INTRO: U.S. Secretary of Education Arnie Duncan and Governor Rick Snyder toured schools in Detroit this week. They inspected one of the 15 Detroit schools that’s part of the Educational Achievement Authority. Michigan Now’s Chris McCarus followed along. So did critics of the EAA.
This 5th grade teacher played a video and asked students to sing. This is Thirkell Elementary. Kwame Kilpatrick grew up one street away.
The classroom is regular sized. 20 journalists were told to stay together at one side. Governor Snyder walked in. He walked around to a couple of the kids’ desks. He asked them to read. We shot photos, video and audio up close of the kids and Snyder.
Another dozen officials in suits walked around the room. One man crouched down to eye level with a boy named Khalil Holiness who was seated at his desk. The man got positive answers by asking yes or no questions.
“We have many projects to keep us active in class,” Khalil said.
“Do you guys do a lot of projects versus worksheets?”
“Yes. We do more projects that worksheets?” Khalil said.
“Do you like that?” said the man, doing research on your own and trying to figure things out?
“Yes it helps me learn and how to be independent,” said Khalil.
The Educational Achievement Authority started last year in schools with low test scores. It’s designed to let students in the same room learn at their own speed. If they can do 9th grade math in 5th grade great. U.S. Education Secretary Arnie Duncan entered the classroom.
“My last thing. Do you guys have a good teacher? Why is she good?” asked Duncan.
“She exposes us to different types of learning,” said Jakaila Taylor. A boy said:
“while we’re learning she lets us have fun while we’re doing it.”
“Do you think teachers make a little money or a lot?” asked Secretary Duncan.
“A lot,” said several kids. The adults laughed.
The Secretary and the Governor led a troop of adults downstairs to another classroom.

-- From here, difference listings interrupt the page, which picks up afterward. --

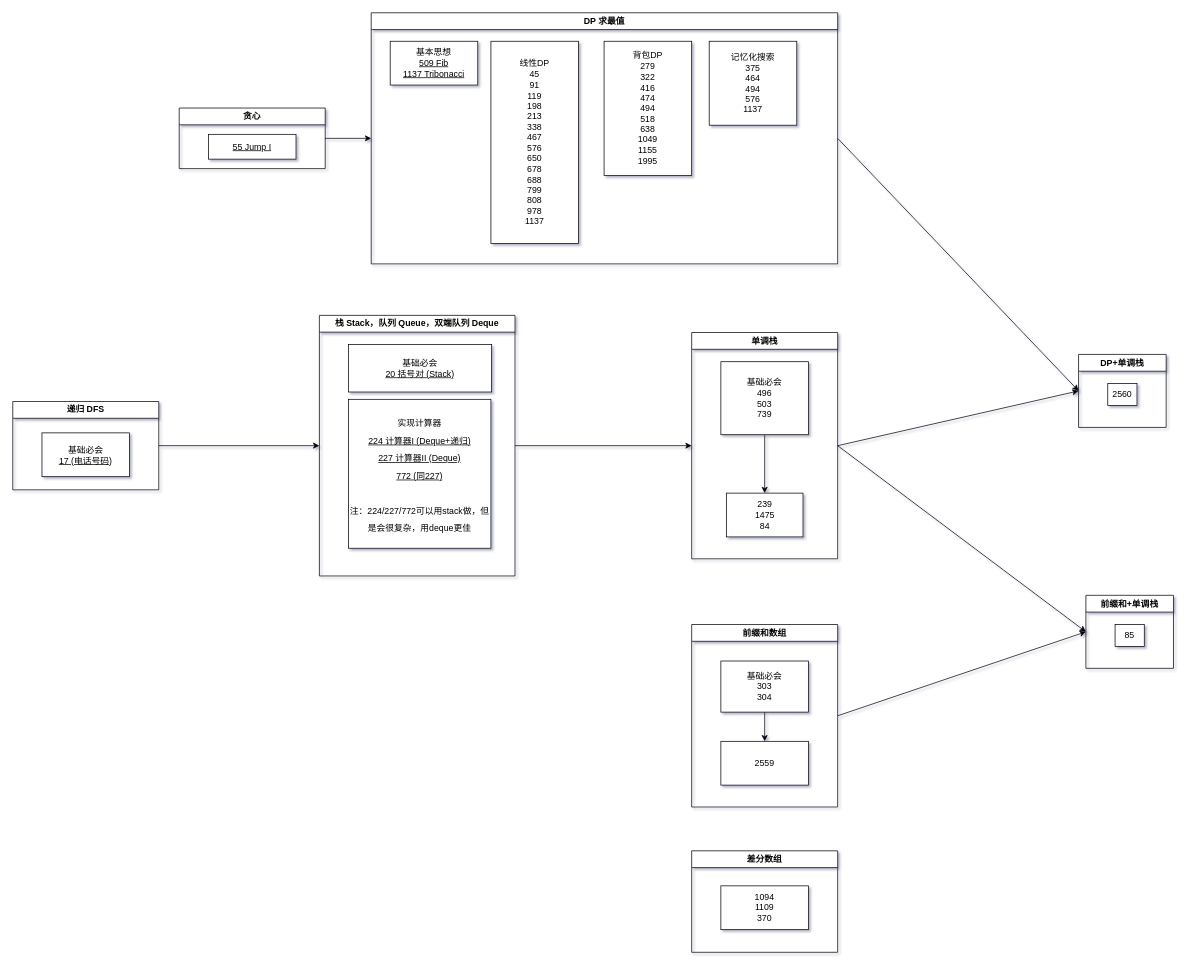
Above: drawio/map.drawio in jssonx/algo-playground (draw.io), before the change. Source tidied: cells renumbered, new cells numbered last; positions are measured from the earlier drawing's top-left corner, leaving out a move shared by most shapes. Both pictures are drawn from the tidied source at 73%, with x=0, y=0 at pixel (12, 12).
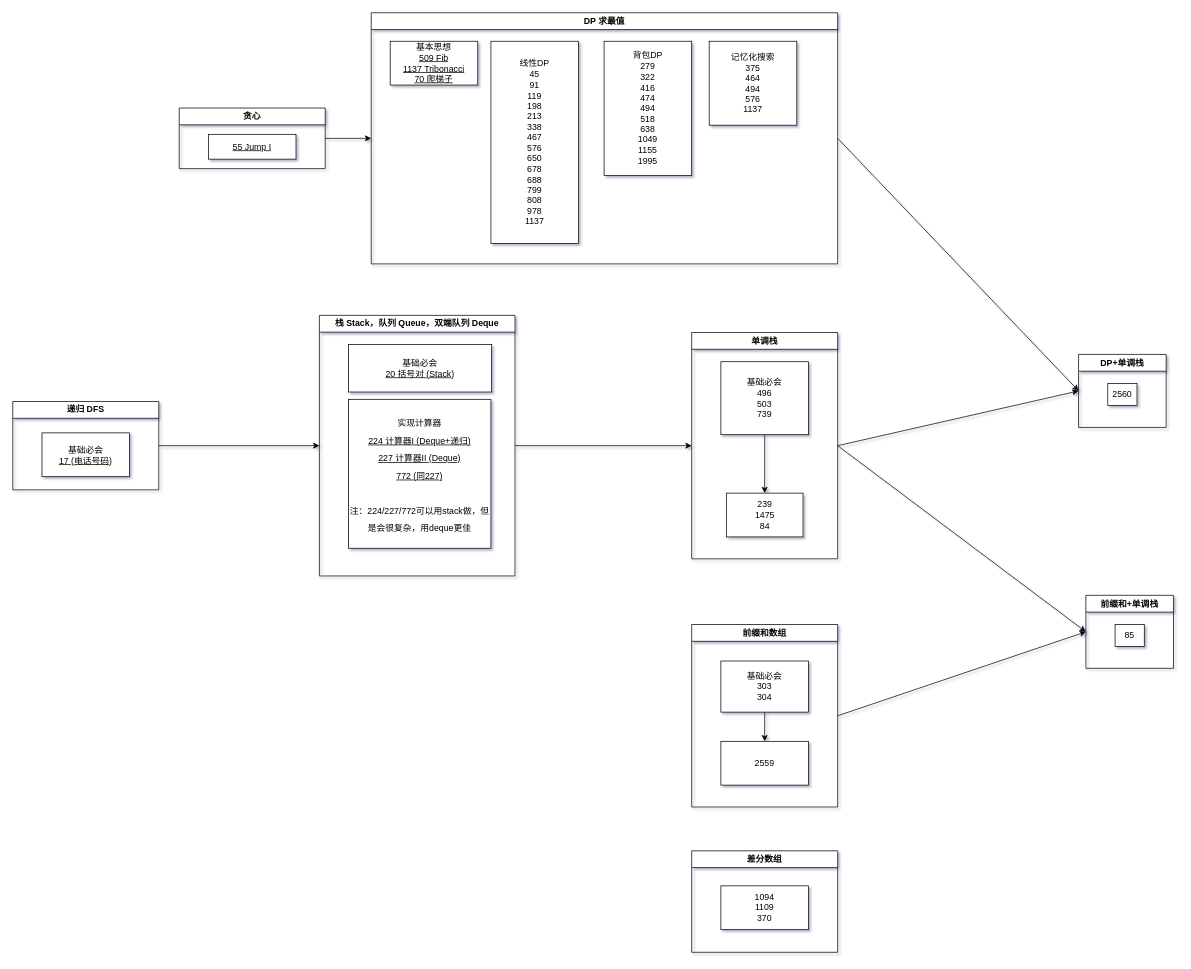
The same page after the edit.

Unchanged cells that the change refers to:
```xml
<mxCell id="18" value="DP 求最值" style="swimlane;whiteSpace=wrap;html=1;rounded=0;" parent="1" vertex="1">
  <mxGeometry x="491" width="639" height="344" as="geometry" />
</mxCell>
```

Diff of the diagram source:
```diff
@@
-    <mxCell id="21" value="基本思想&lt;br&gt;&lt;u&gt;509 Fib&lt;br&gt;1137 Tribonacci&lt;br&gt;&lt;/u&gt;" style="whiteSpace=wrap;html=1;" parent="18" vertex="1">
+    <mxCell id="21" value="基本思想&lt;br&gt;&lt;u&gt;509 Fib&lt;br&gt;1137 Tribonacci&lt;br&gt;70 爬梯子&lt;br&gt;&lt;/u&gt;" style="whiteSpace=wrap;html=1;" parent="18" vertex="1">
       <mxGeometry x="26" y="39" width="120" height="60" as="geometry" />
     </mxCell>
```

I asked 11 year old Jakaila Taylor what she thinks of her school.
“When I first came here I didn’t really know about it. But when I got used to it I got used to it, I feel really welcome, really safe and I think that it’s a really good school for people to come. If you are trying to find a really good school for your child you should come to Thirkell Elementary.”
When people jam into elevators they tend to stop talking, keep their hands at their sides and pop in breath freshening mints. That’s how close journalists and politicians were crammed together. Journalists got access. Politicians got spin.
Republicans in Lansing want a state wide EAA plan. Democrats say it’s wrong to expand the program without proof that it works. Public school districts and charter schools are regulated by the state board of education. But the EAA is regulated by the governor. Some democrats are warning that the EAA will become a parallel education system around the state. They warn that laws are being written so more money and students can be taken from public schools and placed into schools that are run like a business.
“We know that what they are offering is an inferior product mandated by the governor’s office because all control of these 15 EAA schools is seated within the governor’s office.”
Democrat State representative Bert Johnson came to Thirkell Elementary. He delivered a letter to Secretary Duncan telling him not to support the EAA. I asked Johnson if racism is part of this process.
“There is a war on impoverished families and their children. What they have dreamed up in this EAA format… you know I don’t even have to touch the racism thing. A number of people see that as it is anyway and they don’t all look like me as a black man. It is an inferior product that is being sold to families who can’t get out of this community if they want to.”
We journalists got a cursory glance at the school and the children. It was difficult to see how the EAA curriculum is failing kids. But Senator Bert Johnson argues:
“There is a nexus between some of the failed policies that disproportionately impact people of color and people in high poverty and the fact that they receive an inferior education. This could not take place and take root in West Bloomfield, Grosse Pointe or Birmingham. This could not take place in more affluent areas.”
The bill to expand the Educational Achievement Authority state wide has been introduced by republican Lisa Posthumous Lyons. She’s the daughter of former Lieutenant governor Dick Posthumous. They’re from suburban Grand Rapids.